I’m guessing that the idea of doing a pitch – meaning a slide deck driving a presentation, about 20 minutes’ worth maximum – instead of a business plan is popular mainly because of a huge misunderstanding. People mistakenly think of a business plan as a big honking document, difficult to do, unwieldy, and off putting. So they want to do anything they can to avoid it. Then in walks somebody who ought to know better saying no, you don’t need to do the plan, just do a pitch.
A pitch without a plan to base it on is like a movie without a screenplay. It makes no sense. The pitch is summarizing the plan.
Whether or not you show a plan document to anybody, whether that somebody sees the pitch and not the plan, the plan is your most recent take on what’s supposed to happen, and both the pitch and the document are outputs of the plan. A pitch slide deck summarizes a plan. It doesn’t stand alone.
In the angel investment group I’m a member of, we read summaries first, then watch the pitches that survived the first cut. But nobody gets serious interest without having a business plan, and a pitch without a plan shows up like a sore thumb. As soon as people start asking questions, the pitch alone doesn’t answer them.
The plan itself isn’t a document, or a slide deck, or a memo; it’s what’s going to happen, and why. It’s a combination of strategy and specific steps to implement strategy. It makes the connections between the different functions and relationships in the business.

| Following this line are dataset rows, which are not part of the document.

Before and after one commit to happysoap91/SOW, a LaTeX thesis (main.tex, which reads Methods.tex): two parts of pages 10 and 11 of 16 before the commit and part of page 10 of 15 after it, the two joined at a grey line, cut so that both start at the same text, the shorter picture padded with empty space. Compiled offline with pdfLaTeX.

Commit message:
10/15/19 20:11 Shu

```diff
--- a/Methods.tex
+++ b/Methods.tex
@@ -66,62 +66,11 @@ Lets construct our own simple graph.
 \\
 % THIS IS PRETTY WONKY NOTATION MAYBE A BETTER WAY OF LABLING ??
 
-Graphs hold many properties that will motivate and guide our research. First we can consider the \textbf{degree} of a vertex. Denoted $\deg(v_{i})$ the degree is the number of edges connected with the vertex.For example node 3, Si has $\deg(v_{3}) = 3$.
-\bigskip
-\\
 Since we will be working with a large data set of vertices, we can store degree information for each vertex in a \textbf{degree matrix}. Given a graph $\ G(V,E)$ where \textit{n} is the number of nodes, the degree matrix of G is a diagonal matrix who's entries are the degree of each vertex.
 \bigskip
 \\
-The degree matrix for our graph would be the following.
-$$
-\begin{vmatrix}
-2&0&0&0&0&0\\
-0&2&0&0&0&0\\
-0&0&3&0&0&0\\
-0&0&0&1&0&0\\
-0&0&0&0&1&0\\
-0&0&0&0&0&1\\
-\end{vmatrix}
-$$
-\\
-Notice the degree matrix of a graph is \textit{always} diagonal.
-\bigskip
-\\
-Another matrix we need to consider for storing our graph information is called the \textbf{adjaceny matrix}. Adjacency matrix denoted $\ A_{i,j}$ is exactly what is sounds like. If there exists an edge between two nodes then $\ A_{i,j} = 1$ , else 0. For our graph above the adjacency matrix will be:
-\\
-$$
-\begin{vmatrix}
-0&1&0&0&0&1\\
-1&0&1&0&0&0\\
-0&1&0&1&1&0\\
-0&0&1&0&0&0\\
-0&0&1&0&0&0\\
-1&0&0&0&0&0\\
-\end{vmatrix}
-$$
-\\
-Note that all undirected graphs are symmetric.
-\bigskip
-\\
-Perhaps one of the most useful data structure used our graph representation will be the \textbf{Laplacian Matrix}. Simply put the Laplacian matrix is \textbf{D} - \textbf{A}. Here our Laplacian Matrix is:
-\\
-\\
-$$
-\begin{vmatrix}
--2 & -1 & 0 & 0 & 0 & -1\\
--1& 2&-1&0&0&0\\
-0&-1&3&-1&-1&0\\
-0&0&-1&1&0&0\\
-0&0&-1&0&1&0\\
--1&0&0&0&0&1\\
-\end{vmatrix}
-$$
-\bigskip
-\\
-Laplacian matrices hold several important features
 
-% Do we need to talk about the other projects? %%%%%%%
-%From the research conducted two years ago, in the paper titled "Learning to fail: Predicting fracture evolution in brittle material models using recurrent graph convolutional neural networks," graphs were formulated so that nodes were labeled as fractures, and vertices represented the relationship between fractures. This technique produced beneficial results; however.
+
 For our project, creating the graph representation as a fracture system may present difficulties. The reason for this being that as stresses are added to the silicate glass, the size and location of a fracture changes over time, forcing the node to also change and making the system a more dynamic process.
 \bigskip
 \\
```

And usually it lives on a computer.
Those documents, the pitch presentations, and the summary memos, even the elevator speech? Those are all just output of the plan.